This is good for working on middle work technique, working the openings, stance and leaning. Also it builds fitness and stamina but also benefits building a good mindset by getting people used to fencing under pressure and being hit on the mask.

Catch if you can - both participants will need sparring level of protection (Mask, gloves and padding) and I would recommend saver sparring weapons. You will also need a reasonable amount of space for this.

The idea is that the patient will do anything possible to avoid engagement, they will use all footwork possible to fall back to just out of measure (though they are not allowed to simply run away). The agent is trying to strike the patient and can use any technique to do so. The patient is allowed to parry but not counter attack (at this point) but is expected primarily to lean, slip and evade blows with body movement rather than sword contact. After a reasonable amount of time you swap roles.

The point of this game is that at some point in a real sparring match you want to go on the offensive against a retreating opponent. Often opponents will simply fall back before you rather than engage and very little drill or technique is actually useful in this situation. Having the ability to rapidly chase someone down and force them to engage or rapidly counter attack is a very useful skill.

Random weapon sparring - have a selection of "safer" weapons such as federschwert wooden/synthetic longswords, dussacks, plastic daggers, bucklers, light quarter staff etc. Have two contestants. Have them face away from each other and select random weapon combinations. At the command of "go" they turn, grab whichever weapons have been provided and spar. The first to a head blow wins. Immediately cycle the pair off and put a new pair up. The pair that have just come off get to select the random weapons for the new pair. Keep going until everyone is exhausted or bored.

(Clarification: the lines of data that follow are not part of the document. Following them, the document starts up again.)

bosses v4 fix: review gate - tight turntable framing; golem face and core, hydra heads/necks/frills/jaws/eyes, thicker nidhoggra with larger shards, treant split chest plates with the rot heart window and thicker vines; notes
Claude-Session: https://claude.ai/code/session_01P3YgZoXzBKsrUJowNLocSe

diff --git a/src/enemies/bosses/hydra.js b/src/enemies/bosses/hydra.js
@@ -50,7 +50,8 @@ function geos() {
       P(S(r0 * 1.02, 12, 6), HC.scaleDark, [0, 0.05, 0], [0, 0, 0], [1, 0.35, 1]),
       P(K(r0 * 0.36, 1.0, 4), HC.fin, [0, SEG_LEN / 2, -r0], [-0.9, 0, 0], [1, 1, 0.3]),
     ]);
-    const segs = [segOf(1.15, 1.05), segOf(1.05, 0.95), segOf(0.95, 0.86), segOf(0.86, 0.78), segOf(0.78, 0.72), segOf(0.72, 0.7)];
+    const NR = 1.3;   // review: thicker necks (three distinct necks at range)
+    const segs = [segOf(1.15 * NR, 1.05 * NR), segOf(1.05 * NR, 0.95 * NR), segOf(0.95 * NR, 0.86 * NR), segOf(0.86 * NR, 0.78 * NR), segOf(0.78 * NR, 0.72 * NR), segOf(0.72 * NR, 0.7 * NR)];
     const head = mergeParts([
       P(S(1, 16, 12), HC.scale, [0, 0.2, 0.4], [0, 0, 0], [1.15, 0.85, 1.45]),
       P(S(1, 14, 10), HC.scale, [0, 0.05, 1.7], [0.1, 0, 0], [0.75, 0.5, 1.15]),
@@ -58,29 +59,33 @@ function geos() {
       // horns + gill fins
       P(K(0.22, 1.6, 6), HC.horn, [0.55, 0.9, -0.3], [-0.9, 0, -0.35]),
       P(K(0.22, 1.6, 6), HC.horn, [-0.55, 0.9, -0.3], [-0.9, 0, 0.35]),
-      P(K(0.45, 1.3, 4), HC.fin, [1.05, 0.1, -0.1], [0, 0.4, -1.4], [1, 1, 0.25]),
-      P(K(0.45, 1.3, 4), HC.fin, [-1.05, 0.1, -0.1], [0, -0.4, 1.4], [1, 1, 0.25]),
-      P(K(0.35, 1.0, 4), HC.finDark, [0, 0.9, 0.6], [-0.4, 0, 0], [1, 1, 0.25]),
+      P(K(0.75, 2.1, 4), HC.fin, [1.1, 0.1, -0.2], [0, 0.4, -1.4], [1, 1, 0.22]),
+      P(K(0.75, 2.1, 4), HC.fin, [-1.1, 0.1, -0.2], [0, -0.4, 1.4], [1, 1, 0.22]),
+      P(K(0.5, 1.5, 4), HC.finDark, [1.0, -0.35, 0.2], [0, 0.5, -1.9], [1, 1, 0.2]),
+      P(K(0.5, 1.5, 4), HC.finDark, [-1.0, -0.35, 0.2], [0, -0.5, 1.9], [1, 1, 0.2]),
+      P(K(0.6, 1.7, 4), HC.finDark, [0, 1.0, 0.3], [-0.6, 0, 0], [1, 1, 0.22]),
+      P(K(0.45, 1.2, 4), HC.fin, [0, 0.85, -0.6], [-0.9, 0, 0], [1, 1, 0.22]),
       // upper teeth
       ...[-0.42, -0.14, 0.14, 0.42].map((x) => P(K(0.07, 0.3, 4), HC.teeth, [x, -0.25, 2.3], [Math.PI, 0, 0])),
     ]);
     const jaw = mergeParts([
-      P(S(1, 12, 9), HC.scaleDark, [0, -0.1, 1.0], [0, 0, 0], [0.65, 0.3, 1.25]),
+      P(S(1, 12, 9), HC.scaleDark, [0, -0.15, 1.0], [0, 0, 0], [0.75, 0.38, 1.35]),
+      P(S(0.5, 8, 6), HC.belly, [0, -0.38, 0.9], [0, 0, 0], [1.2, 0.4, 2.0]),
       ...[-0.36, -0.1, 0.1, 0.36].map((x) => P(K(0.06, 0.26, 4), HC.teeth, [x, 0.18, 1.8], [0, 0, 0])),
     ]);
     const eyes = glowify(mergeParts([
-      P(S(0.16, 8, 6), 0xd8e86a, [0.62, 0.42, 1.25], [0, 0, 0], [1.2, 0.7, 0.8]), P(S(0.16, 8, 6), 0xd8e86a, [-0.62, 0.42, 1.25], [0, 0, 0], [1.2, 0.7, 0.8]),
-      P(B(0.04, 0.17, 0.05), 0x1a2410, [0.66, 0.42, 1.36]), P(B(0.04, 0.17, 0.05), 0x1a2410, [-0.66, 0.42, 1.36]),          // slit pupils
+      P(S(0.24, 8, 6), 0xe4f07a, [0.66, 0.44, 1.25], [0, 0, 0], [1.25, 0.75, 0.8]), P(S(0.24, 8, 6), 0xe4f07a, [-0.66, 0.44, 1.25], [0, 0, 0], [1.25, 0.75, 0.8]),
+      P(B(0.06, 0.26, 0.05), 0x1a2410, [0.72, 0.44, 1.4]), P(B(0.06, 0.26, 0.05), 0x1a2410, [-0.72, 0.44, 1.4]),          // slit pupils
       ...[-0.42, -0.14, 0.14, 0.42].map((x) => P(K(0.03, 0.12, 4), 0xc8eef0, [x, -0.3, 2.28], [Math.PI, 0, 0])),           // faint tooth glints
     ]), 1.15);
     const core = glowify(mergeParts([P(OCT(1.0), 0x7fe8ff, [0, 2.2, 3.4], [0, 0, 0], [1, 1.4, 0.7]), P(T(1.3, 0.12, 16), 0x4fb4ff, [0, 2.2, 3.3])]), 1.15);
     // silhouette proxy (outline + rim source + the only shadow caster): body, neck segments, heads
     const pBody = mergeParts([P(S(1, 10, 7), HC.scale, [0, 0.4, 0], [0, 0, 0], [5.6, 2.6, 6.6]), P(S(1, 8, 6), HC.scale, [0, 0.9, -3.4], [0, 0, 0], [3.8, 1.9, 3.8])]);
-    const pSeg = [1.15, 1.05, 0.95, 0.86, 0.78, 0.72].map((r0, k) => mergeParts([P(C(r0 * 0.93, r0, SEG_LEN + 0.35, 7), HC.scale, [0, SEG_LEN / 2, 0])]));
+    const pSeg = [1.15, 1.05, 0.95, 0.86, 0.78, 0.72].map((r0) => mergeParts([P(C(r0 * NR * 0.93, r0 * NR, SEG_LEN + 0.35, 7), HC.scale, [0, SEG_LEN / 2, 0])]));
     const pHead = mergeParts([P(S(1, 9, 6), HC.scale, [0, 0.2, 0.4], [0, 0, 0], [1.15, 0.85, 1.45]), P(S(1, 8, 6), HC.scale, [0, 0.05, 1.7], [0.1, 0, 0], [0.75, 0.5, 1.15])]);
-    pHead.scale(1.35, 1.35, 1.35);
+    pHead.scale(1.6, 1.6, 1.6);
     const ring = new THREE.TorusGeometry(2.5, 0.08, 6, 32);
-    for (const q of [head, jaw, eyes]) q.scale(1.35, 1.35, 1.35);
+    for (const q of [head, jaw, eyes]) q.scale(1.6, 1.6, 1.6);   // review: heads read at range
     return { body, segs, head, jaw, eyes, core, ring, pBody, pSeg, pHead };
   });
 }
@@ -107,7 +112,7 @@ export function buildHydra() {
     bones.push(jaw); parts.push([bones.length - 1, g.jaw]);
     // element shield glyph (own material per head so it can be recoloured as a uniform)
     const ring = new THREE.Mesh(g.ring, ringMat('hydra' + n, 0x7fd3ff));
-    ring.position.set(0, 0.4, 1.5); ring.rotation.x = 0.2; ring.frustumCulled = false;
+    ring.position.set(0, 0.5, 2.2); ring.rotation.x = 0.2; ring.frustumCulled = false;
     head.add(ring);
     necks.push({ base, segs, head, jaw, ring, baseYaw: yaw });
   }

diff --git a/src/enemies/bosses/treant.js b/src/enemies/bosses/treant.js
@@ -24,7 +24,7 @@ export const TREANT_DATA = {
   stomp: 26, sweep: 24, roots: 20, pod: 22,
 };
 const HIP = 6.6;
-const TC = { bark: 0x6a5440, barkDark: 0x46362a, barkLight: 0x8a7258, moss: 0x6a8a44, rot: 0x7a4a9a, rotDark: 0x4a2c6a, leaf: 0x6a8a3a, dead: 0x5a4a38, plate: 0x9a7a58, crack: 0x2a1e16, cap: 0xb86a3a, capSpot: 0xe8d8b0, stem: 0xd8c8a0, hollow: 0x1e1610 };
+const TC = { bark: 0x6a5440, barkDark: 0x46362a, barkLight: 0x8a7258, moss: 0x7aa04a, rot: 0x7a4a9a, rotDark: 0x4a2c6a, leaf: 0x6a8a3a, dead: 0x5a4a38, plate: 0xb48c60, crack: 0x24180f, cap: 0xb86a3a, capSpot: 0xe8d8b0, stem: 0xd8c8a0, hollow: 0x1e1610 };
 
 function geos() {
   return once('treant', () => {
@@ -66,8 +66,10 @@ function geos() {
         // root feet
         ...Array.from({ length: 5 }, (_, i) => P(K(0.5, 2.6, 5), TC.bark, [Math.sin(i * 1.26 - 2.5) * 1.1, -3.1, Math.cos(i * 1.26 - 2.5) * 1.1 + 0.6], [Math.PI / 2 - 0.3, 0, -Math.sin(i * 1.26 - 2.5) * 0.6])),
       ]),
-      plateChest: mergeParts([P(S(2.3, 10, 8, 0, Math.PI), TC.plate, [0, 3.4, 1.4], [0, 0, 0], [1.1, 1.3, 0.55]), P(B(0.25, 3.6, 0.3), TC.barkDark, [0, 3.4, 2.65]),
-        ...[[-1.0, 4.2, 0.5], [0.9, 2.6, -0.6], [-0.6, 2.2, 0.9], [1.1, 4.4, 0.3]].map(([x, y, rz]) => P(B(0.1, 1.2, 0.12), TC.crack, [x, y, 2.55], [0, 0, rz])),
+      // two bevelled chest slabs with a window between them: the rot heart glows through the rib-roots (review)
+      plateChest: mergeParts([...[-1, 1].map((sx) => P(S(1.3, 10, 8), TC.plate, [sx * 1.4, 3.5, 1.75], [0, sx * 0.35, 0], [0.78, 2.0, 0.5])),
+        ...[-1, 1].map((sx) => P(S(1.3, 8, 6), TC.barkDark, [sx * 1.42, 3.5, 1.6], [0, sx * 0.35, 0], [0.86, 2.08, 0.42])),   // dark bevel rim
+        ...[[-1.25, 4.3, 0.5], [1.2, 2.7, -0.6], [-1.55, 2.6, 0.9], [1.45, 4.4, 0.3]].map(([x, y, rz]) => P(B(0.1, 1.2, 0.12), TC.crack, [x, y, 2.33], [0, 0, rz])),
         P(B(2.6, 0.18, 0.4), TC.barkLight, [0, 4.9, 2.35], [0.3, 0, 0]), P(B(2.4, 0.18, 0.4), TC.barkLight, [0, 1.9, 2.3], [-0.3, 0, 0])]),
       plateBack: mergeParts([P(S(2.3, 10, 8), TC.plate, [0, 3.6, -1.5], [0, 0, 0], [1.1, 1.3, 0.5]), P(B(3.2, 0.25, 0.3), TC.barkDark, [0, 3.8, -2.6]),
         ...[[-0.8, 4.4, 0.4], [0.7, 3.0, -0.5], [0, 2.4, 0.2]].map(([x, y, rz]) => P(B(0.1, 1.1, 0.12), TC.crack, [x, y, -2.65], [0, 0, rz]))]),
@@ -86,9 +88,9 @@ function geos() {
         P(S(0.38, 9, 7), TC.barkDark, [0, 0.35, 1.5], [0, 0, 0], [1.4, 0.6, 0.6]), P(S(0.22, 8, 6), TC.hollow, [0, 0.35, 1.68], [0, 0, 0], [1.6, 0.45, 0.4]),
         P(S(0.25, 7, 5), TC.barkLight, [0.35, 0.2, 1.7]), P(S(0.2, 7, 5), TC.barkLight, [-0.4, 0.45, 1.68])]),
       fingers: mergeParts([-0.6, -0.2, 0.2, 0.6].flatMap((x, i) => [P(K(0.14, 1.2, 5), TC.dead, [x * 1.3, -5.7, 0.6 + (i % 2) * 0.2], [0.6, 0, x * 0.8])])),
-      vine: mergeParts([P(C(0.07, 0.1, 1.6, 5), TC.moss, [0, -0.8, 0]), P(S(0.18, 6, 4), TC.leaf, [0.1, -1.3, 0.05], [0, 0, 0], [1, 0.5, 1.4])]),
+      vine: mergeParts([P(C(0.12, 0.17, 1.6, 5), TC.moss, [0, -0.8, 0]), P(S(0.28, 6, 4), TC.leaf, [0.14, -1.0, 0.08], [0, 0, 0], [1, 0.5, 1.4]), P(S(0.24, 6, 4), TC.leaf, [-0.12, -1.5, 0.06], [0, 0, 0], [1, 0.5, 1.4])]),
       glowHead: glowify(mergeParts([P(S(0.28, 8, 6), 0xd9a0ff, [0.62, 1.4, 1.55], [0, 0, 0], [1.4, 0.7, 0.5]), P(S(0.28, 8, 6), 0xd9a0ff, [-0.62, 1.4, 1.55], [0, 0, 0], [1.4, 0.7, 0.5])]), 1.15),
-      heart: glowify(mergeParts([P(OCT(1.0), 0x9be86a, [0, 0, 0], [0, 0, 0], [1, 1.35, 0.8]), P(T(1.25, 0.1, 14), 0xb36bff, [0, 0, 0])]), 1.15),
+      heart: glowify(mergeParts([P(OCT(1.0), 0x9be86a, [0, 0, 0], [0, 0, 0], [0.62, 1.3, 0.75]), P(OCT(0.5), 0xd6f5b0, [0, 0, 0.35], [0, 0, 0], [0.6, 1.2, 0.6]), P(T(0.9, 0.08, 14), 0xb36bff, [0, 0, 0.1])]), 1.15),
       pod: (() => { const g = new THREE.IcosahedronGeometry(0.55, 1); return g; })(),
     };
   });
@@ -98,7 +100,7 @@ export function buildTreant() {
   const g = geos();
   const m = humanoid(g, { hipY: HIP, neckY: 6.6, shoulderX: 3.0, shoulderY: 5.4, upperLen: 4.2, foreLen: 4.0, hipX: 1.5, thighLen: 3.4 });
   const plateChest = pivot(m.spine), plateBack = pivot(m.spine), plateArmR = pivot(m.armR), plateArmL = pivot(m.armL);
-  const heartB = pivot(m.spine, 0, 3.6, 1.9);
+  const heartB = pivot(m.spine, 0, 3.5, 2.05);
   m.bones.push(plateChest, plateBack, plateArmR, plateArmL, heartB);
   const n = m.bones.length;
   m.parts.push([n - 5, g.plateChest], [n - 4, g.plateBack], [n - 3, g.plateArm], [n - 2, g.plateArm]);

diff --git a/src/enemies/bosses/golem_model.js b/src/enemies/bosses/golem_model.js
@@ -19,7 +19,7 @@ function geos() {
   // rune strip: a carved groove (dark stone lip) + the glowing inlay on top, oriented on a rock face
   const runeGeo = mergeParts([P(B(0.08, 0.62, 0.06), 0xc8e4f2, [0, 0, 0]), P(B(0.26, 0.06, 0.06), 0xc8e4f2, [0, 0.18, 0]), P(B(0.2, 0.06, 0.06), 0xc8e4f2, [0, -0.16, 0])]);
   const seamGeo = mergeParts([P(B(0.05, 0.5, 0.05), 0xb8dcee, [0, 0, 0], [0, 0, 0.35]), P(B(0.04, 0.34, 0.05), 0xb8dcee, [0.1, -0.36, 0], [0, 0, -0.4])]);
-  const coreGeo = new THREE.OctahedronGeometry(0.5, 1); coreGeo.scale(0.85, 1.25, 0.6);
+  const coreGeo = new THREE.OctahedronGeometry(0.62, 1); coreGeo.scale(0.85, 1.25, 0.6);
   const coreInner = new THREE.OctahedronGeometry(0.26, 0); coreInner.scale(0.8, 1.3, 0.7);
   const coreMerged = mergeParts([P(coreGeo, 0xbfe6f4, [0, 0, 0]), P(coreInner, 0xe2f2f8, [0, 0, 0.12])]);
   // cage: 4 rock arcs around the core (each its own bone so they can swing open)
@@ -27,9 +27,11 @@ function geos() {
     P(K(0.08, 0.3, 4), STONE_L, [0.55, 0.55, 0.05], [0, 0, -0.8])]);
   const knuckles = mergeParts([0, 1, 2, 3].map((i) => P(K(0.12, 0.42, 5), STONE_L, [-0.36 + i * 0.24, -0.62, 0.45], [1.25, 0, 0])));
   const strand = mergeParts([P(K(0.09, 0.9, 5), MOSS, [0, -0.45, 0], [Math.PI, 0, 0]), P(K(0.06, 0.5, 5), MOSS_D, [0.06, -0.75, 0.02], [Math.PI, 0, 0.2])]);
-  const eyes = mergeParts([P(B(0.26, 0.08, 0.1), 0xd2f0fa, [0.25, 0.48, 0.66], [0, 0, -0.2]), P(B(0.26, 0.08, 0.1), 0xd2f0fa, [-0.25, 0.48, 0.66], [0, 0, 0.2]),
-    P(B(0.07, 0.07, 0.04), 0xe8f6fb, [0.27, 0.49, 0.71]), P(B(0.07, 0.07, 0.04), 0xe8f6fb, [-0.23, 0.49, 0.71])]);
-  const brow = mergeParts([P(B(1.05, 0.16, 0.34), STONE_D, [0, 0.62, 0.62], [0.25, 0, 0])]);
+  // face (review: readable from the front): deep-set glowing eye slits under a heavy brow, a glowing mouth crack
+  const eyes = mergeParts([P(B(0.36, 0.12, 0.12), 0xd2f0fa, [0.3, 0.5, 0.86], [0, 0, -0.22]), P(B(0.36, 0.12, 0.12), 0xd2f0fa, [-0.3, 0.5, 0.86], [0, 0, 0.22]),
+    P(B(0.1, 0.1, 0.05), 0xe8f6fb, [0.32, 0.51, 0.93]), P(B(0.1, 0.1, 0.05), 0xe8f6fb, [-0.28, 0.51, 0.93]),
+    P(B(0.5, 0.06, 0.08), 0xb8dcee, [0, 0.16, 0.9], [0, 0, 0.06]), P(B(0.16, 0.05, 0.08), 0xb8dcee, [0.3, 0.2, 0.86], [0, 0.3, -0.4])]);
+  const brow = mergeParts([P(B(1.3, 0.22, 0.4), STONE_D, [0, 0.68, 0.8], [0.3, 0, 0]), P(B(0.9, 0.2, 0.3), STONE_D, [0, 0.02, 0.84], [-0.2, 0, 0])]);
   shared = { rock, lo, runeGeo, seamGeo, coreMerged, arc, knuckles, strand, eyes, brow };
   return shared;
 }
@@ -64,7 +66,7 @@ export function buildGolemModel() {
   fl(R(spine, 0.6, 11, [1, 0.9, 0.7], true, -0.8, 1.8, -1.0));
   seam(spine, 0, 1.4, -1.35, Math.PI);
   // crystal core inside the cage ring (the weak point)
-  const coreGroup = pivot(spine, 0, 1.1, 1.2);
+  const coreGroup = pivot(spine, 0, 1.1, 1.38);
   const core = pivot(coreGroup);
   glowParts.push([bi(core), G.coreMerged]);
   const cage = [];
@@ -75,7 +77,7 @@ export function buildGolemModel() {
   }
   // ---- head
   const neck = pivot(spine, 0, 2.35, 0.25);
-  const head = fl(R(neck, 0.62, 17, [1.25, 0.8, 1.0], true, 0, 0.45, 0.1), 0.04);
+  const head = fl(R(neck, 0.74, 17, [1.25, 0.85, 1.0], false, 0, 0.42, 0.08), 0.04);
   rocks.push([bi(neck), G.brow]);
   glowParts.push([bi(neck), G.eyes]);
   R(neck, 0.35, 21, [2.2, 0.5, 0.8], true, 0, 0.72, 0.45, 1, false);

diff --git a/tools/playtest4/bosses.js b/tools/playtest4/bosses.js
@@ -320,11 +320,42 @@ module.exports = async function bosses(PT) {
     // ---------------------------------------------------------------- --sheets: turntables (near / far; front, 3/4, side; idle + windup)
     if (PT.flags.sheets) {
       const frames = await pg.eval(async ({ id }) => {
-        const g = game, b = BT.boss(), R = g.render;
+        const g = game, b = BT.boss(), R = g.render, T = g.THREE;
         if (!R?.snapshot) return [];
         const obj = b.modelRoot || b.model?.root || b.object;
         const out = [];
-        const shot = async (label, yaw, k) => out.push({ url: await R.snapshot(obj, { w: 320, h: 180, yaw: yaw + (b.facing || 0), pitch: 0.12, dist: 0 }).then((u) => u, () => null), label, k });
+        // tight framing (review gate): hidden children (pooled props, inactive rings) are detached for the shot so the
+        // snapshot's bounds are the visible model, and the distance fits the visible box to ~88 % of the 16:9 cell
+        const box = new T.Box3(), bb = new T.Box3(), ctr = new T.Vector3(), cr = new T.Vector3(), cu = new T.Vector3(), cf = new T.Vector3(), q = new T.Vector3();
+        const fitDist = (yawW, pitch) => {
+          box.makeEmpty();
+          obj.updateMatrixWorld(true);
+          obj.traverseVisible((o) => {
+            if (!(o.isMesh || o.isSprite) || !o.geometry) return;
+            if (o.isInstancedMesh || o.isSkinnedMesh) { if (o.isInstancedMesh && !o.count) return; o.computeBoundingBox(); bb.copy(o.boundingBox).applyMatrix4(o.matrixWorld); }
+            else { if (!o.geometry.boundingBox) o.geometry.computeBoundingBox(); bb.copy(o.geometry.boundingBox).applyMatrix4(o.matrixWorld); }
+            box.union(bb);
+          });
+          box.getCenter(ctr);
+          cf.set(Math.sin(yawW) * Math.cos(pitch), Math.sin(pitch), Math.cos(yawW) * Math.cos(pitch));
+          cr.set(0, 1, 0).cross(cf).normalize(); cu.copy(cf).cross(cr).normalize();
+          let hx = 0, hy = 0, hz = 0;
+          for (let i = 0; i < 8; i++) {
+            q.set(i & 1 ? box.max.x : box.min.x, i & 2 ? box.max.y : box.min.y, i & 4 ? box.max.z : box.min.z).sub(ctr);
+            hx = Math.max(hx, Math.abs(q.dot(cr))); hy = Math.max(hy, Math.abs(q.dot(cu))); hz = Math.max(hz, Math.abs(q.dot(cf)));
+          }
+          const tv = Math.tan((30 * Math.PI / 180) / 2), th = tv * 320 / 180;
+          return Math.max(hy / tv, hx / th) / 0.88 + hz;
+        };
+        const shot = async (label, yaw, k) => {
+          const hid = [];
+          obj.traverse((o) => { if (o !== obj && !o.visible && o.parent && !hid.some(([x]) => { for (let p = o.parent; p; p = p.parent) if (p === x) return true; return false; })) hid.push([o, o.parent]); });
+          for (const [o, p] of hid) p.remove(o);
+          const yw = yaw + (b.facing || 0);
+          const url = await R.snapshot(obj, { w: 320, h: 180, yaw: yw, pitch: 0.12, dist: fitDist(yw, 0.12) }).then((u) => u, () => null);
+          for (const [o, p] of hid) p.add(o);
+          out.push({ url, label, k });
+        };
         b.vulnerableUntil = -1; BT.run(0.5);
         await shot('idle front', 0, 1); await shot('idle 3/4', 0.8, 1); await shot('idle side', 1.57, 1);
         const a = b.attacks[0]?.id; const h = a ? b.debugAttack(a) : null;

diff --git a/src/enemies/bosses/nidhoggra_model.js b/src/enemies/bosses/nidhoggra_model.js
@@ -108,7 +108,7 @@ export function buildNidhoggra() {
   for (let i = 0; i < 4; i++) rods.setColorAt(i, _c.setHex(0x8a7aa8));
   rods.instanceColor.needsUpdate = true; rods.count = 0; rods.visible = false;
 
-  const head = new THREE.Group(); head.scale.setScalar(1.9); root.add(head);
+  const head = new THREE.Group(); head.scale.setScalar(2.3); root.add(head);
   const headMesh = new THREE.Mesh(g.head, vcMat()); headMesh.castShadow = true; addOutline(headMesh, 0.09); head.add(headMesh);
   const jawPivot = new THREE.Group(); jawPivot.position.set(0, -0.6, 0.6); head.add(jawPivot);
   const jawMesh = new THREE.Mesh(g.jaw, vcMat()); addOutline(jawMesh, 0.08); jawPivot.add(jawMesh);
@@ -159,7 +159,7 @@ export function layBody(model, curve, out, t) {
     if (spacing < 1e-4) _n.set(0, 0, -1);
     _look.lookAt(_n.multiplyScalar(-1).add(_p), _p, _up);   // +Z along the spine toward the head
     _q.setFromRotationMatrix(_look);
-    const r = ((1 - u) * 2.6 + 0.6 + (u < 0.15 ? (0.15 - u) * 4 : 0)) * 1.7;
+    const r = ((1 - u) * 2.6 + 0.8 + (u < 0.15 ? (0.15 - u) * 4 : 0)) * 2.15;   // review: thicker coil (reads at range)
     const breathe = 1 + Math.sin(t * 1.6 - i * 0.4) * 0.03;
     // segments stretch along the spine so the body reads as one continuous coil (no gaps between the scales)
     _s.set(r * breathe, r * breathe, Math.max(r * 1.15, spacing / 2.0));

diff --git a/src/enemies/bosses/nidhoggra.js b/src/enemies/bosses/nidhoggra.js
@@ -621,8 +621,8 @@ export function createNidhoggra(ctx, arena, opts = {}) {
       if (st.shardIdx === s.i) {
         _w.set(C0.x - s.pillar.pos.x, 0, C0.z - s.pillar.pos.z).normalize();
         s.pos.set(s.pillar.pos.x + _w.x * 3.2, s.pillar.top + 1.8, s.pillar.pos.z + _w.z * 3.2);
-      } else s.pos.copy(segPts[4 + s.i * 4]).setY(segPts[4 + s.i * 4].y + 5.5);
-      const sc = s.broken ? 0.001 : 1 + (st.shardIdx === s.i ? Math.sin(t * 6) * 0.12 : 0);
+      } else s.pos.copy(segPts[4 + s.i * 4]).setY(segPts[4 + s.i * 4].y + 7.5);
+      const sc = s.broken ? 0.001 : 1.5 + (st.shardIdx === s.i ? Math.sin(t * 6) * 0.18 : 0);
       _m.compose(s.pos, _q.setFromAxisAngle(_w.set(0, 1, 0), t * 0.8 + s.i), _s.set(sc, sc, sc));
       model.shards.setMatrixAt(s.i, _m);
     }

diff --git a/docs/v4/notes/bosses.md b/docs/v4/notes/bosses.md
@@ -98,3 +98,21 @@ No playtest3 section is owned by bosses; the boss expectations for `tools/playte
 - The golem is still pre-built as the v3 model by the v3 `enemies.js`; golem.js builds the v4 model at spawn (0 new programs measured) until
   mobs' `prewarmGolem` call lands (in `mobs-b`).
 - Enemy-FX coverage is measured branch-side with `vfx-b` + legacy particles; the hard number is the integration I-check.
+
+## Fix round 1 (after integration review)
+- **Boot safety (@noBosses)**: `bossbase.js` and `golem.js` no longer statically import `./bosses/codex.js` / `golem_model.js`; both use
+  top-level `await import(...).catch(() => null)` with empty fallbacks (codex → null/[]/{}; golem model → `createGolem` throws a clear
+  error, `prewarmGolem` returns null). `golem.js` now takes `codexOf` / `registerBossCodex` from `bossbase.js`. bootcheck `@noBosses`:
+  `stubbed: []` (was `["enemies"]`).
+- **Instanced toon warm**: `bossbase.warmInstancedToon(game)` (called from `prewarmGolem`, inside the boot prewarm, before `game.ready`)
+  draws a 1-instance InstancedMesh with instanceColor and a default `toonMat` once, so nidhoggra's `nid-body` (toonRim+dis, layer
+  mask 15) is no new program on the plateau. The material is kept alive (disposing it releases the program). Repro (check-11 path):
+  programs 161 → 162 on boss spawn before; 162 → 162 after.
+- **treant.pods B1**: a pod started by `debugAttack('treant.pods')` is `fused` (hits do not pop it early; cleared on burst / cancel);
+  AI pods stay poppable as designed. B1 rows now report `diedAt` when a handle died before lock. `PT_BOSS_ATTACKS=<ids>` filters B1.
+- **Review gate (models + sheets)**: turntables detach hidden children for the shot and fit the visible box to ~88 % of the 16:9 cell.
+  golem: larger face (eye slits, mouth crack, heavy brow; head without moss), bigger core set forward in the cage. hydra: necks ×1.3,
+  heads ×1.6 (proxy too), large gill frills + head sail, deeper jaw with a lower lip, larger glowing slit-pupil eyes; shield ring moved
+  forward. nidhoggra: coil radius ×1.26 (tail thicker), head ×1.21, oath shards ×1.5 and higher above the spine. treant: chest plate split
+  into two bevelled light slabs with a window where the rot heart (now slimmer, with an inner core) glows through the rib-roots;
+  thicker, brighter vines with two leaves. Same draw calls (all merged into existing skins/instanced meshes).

Improves reflexes and adaptability. Encourages people to be creative while facing often radically different measures and protective capabilities. Helps people to relax in normal sparring.

Odds and evens - Designate players as "odd" and "even" player. Partners then face off at long measure, they then tactically choose opposing guards and shift them continuously to get advantage. After 20-30 secs instructor shouts a number (either an odd or even number) the player with that designation then gets to launch an attack with one step from whichever position they were in while the player with the other designation can parry but isn't allowed to move.

Random attack and defend - everyone kit up and form a ring with one person in the ring. Assign each person around the ring a number. When that number is called they step in and perform one attack on the person in the ring. The person in the ring defends the attack. To up the ante you can get the defender to perform a counter attack and you can call multiple numbers to attack at once.

Okay for improving reflexes, adaptability and training them to react well in stressful situations. It's really, really good for improving spacial awareness encouraging people to think in 360 degrees.

Loose play - it's also worth mentioning that any loose play is great when approached as a game and this is a great thing to do to encourage people to adopt a easy, relaxed mental attitude in sparring.

I like to build up the "game" by starting with an opening scenario and then adding "new rules." It's amazing how quickly you can build really complex scenarios that strongly resemble plays from the treatises. For example, it could look like this:

1. The opening scenario is that one person attacks through a guard in onset, the defender makes a response and then the attacker changes mid-stroke to counter the response. Once complete the attacker withdraws.
2. New rule: the defender can parry the attackers blow
3. New rule: the attacker can take a further action (they get two "attacks")
4. New rule: The defender can have a further parry (they get two parries)
5. New rule: after the first attack the defender counts to two and then can do anything they like. However they can't move. So the attacker has to hit and withdraw.
Etc